Many people are talking about holding some officers responsible for the murder of a man in Minnesota recently. I think that would be good, but am exceedingly wary of the “few bad apples” line of reasoning that often goes with my white friends being upset at stuff like this. There is a tendency for people to want things to be about individual responsibility, and I don’t want to discount that, but it needs to be balanced with the role of the systems themselves.
To an unhealthy degree we have collectively abdicated much responsibility and accountability to others, but it is also a necessary thing to some extent if we want to maintain much of our modern lifestyle, therefor it behooves us to understand that we don’t just abdicate these responsibilities to people at the tops of organizational hierarchies, but to also to systems that we collectively put in place, or allow to be in place, these machanistic systems can supersede the humans at their helm. The police chief can’t change the nature of the ship he steers all that much, and neither can the officers.
But we as individuals outside of the system have some power if we see the system for what it is. The person who called the cops in this situation in MN, fault lies with them. The lady in NY who, a couple days earlier, called the cops on the bird watcher; same. She did wrong in calling the police, but ironically she did what she did probably because she instinctively knew that the police were for her a tool of oppression that she had some power to wield.
Understanding the systems is important and powerful.
“A system cannot fail those it was never built for.” I don’t know who said this, but it’s really been resonating with me. There are some good reasons police aren’t as accountable as they ought to be in general, and why, if these officers are charged and convicted, it will be the extreme exception rather than the rule. Origin has some influence for sure
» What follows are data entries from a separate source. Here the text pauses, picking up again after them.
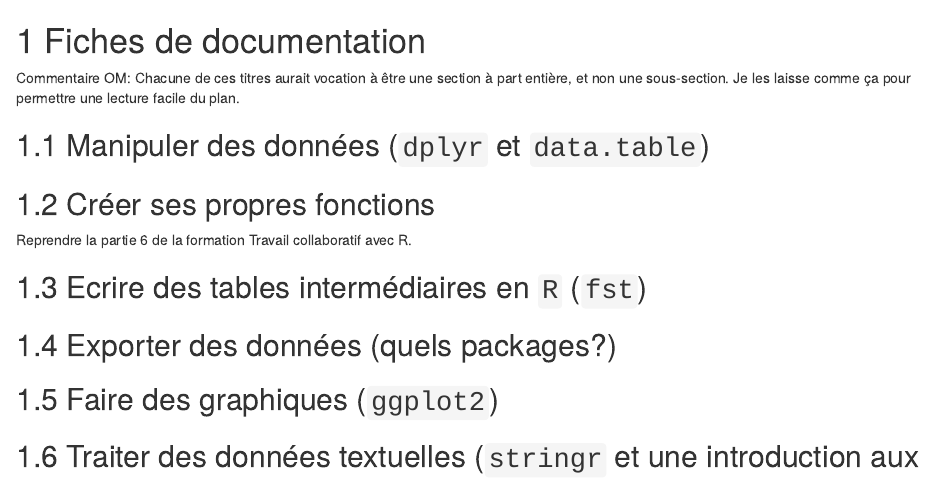
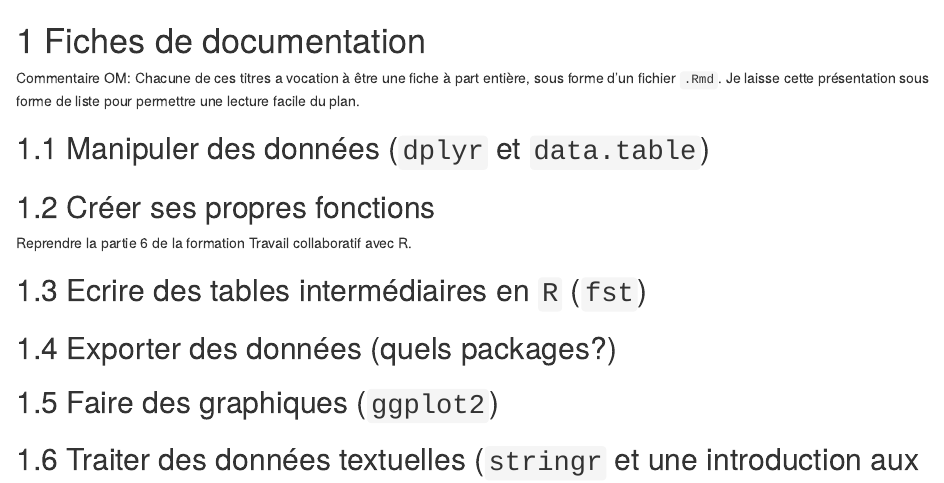
Before and after one commit to InseeFrLab/utilitR, an R Markdown document (03_Fiches_thematiques/03-fiches_thematiques.Rmd): the page in a window 1100 px wide, from its top. Rendered offline with R 4.5, knitr and Pandoc, with nearby package versions; drawn as R Markdown's standard HTML page in place of the format the file asks for.

Commit message:
Modif commentaire

```diff
--- a/03_Fiches_thematiques/03-fiches_thematiques.Rmd
+++ b/03_Fiches_thematiques/03-fiches_thematiques.Rmd
@@ -1,6 +1,6 @@
 # Fiches de documentation
 
-Commentaire OM: Chacune de ces titres aurait vocation à être une section à part entière, et non une sous-section. Je les laisse comme ça pour permettre une lecture facile du plan.
+Commentaire OM: Chacune de ces titres a vocation à être une fiche à part entière, sous forme d'un fichier `.Rmd`. Je laisse cette présentation sous forme de liste pour permettre une lecture facile du plan.
 
 ## Manipuler des données (`dplyr` et `data.table`)
 
```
Holding systems accountable for the results they produce is done to little in my opinion